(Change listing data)
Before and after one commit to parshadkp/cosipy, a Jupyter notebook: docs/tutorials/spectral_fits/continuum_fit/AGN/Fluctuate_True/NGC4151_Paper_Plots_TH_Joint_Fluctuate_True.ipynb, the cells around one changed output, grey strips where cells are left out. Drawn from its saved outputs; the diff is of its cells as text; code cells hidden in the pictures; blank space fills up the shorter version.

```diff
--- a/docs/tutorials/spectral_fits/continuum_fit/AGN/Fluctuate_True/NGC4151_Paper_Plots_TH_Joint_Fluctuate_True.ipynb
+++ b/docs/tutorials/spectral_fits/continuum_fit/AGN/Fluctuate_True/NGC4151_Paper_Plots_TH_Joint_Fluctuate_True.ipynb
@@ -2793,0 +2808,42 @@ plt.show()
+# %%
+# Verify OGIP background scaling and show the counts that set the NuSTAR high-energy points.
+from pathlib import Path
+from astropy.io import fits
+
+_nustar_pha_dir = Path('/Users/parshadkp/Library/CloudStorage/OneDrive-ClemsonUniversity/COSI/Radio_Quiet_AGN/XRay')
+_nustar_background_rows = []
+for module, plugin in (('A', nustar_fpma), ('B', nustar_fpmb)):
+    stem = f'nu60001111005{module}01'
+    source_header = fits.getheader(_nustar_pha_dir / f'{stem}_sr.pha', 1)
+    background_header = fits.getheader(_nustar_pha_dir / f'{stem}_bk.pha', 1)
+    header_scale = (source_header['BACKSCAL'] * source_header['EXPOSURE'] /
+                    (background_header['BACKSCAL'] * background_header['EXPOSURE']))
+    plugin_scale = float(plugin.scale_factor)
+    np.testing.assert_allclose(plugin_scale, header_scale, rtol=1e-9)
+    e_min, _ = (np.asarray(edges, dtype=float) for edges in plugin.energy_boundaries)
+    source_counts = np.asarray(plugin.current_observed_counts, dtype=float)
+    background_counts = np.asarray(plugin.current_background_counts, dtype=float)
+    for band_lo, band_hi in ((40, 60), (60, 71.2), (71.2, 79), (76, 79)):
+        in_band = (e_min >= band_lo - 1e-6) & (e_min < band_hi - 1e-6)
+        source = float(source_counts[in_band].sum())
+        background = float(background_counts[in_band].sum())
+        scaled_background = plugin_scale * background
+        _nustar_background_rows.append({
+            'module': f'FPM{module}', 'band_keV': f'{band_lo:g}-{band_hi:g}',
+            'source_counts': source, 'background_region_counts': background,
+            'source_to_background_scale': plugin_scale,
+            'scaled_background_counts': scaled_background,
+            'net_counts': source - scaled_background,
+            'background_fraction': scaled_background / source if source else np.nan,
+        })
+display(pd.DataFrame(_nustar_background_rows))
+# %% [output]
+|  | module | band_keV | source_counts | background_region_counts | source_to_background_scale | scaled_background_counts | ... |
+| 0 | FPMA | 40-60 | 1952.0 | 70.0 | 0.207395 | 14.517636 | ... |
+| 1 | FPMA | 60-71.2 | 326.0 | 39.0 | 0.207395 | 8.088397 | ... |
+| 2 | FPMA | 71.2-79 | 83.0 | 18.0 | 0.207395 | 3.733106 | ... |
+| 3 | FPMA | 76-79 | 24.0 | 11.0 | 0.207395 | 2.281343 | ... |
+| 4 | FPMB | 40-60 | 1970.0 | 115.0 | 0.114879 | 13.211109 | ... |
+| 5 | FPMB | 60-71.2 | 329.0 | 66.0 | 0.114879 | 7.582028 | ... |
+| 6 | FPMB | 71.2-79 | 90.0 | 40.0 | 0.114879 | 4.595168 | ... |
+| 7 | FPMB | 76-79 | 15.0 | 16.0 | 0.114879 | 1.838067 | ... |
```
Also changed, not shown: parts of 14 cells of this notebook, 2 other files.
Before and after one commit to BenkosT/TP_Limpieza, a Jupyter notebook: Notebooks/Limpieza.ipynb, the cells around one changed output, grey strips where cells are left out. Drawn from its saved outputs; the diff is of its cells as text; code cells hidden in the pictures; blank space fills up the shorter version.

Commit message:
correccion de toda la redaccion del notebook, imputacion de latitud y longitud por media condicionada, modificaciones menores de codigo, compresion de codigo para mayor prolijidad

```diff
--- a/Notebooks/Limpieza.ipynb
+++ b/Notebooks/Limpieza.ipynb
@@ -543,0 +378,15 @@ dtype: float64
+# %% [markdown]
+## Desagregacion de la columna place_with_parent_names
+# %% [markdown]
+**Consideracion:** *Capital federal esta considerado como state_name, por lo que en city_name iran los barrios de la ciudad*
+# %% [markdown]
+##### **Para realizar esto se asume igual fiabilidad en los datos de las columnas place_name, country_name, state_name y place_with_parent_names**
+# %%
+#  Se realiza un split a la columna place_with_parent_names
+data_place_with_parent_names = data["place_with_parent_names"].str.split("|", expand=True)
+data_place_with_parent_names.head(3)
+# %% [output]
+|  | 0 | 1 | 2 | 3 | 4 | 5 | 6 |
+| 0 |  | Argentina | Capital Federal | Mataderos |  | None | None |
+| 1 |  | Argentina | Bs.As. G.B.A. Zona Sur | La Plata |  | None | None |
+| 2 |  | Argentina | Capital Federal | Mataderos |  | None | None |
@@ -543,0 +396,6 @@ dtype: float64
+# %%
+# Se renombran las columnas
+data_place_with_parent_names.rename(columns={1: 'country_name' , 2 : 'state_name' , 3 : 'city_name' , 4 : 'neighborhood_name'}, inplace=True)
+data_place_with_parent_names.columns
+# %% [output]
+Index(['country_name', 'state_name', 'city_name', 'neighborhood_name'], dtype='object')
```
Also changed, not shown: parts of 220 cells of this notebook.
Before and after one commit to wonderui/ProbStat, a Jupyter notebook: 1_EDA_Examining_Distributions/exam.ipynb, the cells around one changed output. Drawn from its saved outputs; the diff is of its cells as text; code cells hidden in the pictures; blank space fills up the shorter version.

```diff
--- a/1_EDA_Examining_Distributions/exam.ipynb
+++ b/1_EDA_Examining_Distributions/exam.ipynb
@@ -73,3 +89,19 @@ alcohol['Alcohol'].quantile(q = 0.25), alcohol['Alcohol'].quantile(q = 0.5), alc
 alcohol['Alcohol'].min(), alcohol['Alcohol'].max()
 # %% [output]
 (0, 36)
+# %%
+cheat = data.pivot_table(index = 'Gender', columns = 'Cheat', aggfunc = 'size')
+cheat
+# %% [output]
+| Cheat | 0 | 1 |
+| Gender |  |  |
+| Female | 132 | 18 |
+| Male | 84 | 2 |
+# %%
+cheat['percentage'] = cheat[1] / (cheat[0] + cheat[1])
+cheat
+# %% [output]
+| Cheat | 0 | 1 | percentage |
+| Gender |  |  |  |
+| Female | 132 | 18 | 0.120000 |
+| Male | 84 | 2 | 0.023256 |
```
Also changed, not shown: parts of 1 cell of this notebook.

**TASK OBJECTIVE:** Retype every line above with nothing changed.

**REPLY TO THE EXERCISE:**
Before and after one commit to parshadkp/cosipy, a Jupyter notebook: docs/tutorials/spectral_fits/continuum_fit/AGN/Fluctuate_True/NGC4151_Paper_Plots_TH_Joint_Fluctuate_True.ipynb, the cells around one changed output, grey strips where cells are left out. Drawn from its saved outputs; the diff is of its cells as text; code cells hidden in the pictures; blank space fills up the shorter version.

```diff
--- a/docs/tutorials/spectral_fits/continuum_fit/AGN/Fluctuate_True/NGC4151_Paper_Plots_TH_Joint_Fluctuate_True.ipynb
+++ b/docs/tutorials/spectral_fits/continuum_fit/AGN/Fluctuate_True/NGC4151_Paper_Plots_TH_Joint_Fluctuate_True.ipynb
@@ -2793,0 +2808,42 @@ plt.show()
+# %%
+# Verify OGIP background scaling and show the counts that set the NuSTAR high-energy points.
+from pathlib import Path
+from astropy.io import fits
+
+_nustar_pha_dir = Path('/Users/parshadkp/Library/CloudStorage/OneDrive-ClemsonUniversity/COSI/Radio_Quiet_AGN/XRay')
+_nustar_background_rows = []
+for module, plugin in (('A', nustar_fpma), ('B', nustar_fpmb)):
+    stem = f'nu60001111005{module}01'
+    source_header = fits.getheader(_nustar_pha_dir / f'{stem}_sr.pha', 1)
+    background_header = fits.getheader(_nustar_pha_dir / f'{stem}_bk.pha', 1)
+    header_scale = (source_header['BACKSCAL'] * source_header['EXPOSURE'] /
+                    (background_header['BACKSCAL'] * background_header['EXPOSURE']))
+    plugin_scale = float(plugin.scale_factor)
+    np.testing.assert_allclose(plugin_scale, header_scale, rtol=1e-9)
+    e_min, _ = (np.asarray(edges, dtype=float) for edges in plugin.energy_boundaries)
+    source_counts = np.asarray(plugin.current_observed_counts, dtype=float)
+    background_counts = np.asarray(plugin.current_background_counts, dtype=float)
+    for band_lo, band_hi in ((40, 60), (60, 71.2), (71.2, 79), (76, 79)):
+        in_band = (e_min >= band_lo - 1e-6) & (e_min < band_hi - 1e-6)
+        source = float(source_counts[in_band].sum())
+        background = float(background_counts[in_band].sum())
+        scaled_background = plugin_scale * background
+        _nustar_background_rows.append({
+            'module': f'FPM{module}', 'band_keV': f'{band_lo:g}-{band_hi:g}',
+            'source_counts': source, 'background_region_counts': background,
+            'source_to_background_scale': plugin_scale,
+            'scaled_background_counts': scaled_background,
+            'net_counts': source - scaled_background,
+            'background_fraction': scaled_background / source if source else np.nan,
+        })
+display(pd.DataFrame(_nustar_background_rows))
+# %% [output]
+|  | module | band_keV | source_counts | background_region_counts | source_to_background_scale | scaled_background_counts | ... |
+| 0 | FPMA | 40-60 | 1952.0 | 70.0 | 0.207395 | 14.517636 | ... |
+| 1 | FPMA | 60-71.2 | 326.0 | 39.0 | 0.207395 | 8.088397 | ... |
+| 2 | FPMA | 71.2-79 | 83.0 | 18.0 | 0.207395 | 3.733106 | ... |
+| 3 | FPMA | 76-79 | 24.0 | 11.0 | 0.207395 | 2.281343 | ... |
+| 4 | FPMB | 40-60 | 1970.0 | 115.0 | 0.114879 | 13.211109 | ... |
+| 5 | FPMB | 60-71.2 | 329.0 | 66.0 | 0.114879 | 7.582028 | ... |
+| 6 | FPMB | 71.2-79 | 90.0 | 40.0 | 0.114879 | 4.595168 | ... |
+| 7 | FPMB | 76-79 | 15.0 | 16.0 | 0.114879 | 1.838067 | ... |
```
Also changed, not shown: parts of 14 cells of this notebook, 2 other files.
Before and after one commit to BenkosT/TP_Limpieza, a Jupyter notebook: Notebooks/Limpieza.ipynb, the cells around one changed output, grey strips where cells are left out. Drawn from its saved outputs; the diff is of its cells as text; code cells hidden in the pictures; blank space fills up the shorter version.

Commit message:
correccion de toda la redaccion del notebook, imputacion de latitud y longitud por media condicionada, modificaciones menores de codigo, compresion de codigo para mayor prolijidad

```diff
--- a/Notebooks/Limpieza.ipynb
+++ b/Notebooks/Limpieza.ipynb
@@ -543,0 +378,15 @@ dtype: float64
+# %% [markdown]
+## Desagregacion de la columna place_with_parent_names
+# %% [markdown]
+**Consideracion:** *Capital federal esta considerado como state_name, por lo que en city_name iran los barrios de la ciudad*
+# %% [markdown]
+##### **Para realizar esto se asume igual fiabilidad en los datos de las columnas place_name, country_name, state_name y place_with_parent_names**
+# %%
+#  Se realiza un split a la columna place_with_parent_names
+data_place_with_parent_names = data["place_with_parent_names"].str.split("|", expand=True)
+data_place_with_parent_names.head(3)
+# %% [output]
+|  | 0 | 1 | 2 | 3 | 4 | 5 | 6 |
+| 0 |  | Argentina | Capital Federal | Mataderos |  | None | None |
+| 1 |  | Argentina | Bs.As. G.B.A. Zona Sur | La Plata |  | None | None |
+| 2 |  | Argentina | Capital Federal | Mataderos |  | None | None |
@@ -543,0 +396,6 @@ dtype: float64
+# %%
+# Se renombran las columnas
+data_place_with_parent_names.rename(columns={1: 'country_name' , 2 : 'state_name' , 3 : 'city_name' , 4 : 'neighborhood_name'}, inplace=True)
+data_place_with_parent_names.columns
+# %% [output]
+Index(['country_name', 'state_name', 'city_name', 'neighborhood_name'], dtype='object')
```
Also changed, not shown: parts of 220 cells of this notebook.
Before and after one commit to wonderui/ProbStat, a Jupyter notebook: 1_EDA_Examining_Distributions/exam.ipynb, the cells around one changed output. Drawn from its saved outputs; the diff is of its cells as text; code cells hidden in the pictures; blank space fills up the shorter version.

```diff
--- a/1_EDA_Examining_Distributions/exam.ipynb
+++ b/1_EDA_Examining_Distributions/exam.ipynb
@@ -73,3 +89,19 @@ alcohol['Alcohol'].quantile(q = 0.25), alcohol['Alcohol'].quantile(q = 0.5), alc
 alcohol['Alcohol'].min(), alcohol['Alcohol'].max()
 # %% [output]
 (0, 36)
+# %%
+cheat = data.pivot_table(index = 'Gender', columns = 'Cheat', aggfunc = 'size')
+cheat
+# %% [output]
+| Cheat | 0 | 1 |
+| Gender |  |  |
+| Female | 132 | 18 |
+| Male | 84 | 2 |
+# %%
+cheat['percentage'] = cheat[1] / (cheat[0] + cheat[1])
+cheat
+# %% [output]
+| Cheat | 0 | 1 | percentage |
+| Gender |  |  |  |
+| Female | 132 | 18 | 0.120000 |
+| Male | 84 | 2 | 0.023256 |
```
Also changed, not shown: parts of 1 cell of this notebook.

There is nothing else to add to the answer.